Basically the polarizing filters remove a part of light reflected by surfaces such as
- water droplets forming haze (as in Nick's example #1),
- glass (as in Nick's example #2),
- (see|river|pool) water surface
The magnitude of that effect depends on the angle between the filter axis (you can rotate it) and the axis perpendicular to the reflecting surface.
However, the orientation of the part of droplets surface reflecting the sun towards you is not oriented the same way for droplets that are towards the sun and for droplets 90° from it. So your filter will be most efficient in one direction and not at all in an other.
Therefore it will be more or less efficient at "removing" haze, depending on where you aim; that makes sometimes strange effects on wide-angle landscape shots.
Also take care that polarizing filters change color balance to some extent. That's not a big deal most of the time.

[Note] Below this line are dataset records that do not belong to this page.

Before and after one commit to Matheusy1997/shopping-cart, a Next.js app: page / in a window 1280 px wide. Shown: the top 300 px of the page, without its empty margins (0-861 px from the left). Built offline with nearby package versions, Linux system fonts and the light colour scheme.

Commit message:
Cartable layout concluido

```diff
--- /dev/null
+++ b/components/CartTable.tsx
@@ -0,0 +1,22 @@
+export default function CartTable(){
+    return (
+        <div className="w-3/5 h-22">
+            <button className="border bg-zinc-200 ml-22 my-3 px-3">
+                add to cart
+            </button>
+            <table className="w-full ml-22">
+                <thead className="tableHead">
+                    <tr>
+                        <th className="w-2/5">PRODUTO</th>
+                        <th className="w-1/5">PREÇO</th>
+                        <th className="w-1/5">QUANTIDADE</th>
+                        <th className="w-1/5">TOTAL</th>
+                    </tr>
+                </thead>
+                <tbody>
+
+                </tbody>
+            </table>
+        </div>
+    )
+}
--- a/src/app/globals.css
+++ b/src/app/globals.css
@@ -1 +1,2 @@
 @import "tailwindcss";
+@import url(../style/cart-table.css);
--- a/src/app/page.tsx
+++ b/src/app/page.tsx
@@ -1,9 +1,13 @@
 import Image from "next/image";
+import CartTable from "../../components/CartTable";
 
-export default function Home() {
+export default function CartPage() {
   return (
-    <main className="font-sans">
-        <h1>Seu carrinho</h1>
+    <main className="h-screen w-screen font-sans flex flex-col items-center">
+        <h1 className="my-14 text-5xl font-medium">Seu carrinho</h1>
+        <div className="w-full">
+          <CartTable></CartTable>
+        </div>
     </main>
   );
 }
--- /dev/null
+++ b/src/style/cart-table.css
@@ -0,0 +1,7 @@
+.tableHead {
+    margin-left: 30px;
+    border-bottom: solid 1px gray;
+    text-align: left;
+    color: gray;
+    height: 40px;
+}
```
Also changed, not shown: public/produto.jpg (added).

Now for your original question : it totally depends on the kind of pictures you intend to take. It's quite a must-have for landscape photography, or if you're shooting through glass surfaces (windows), but it adds little to many other cases.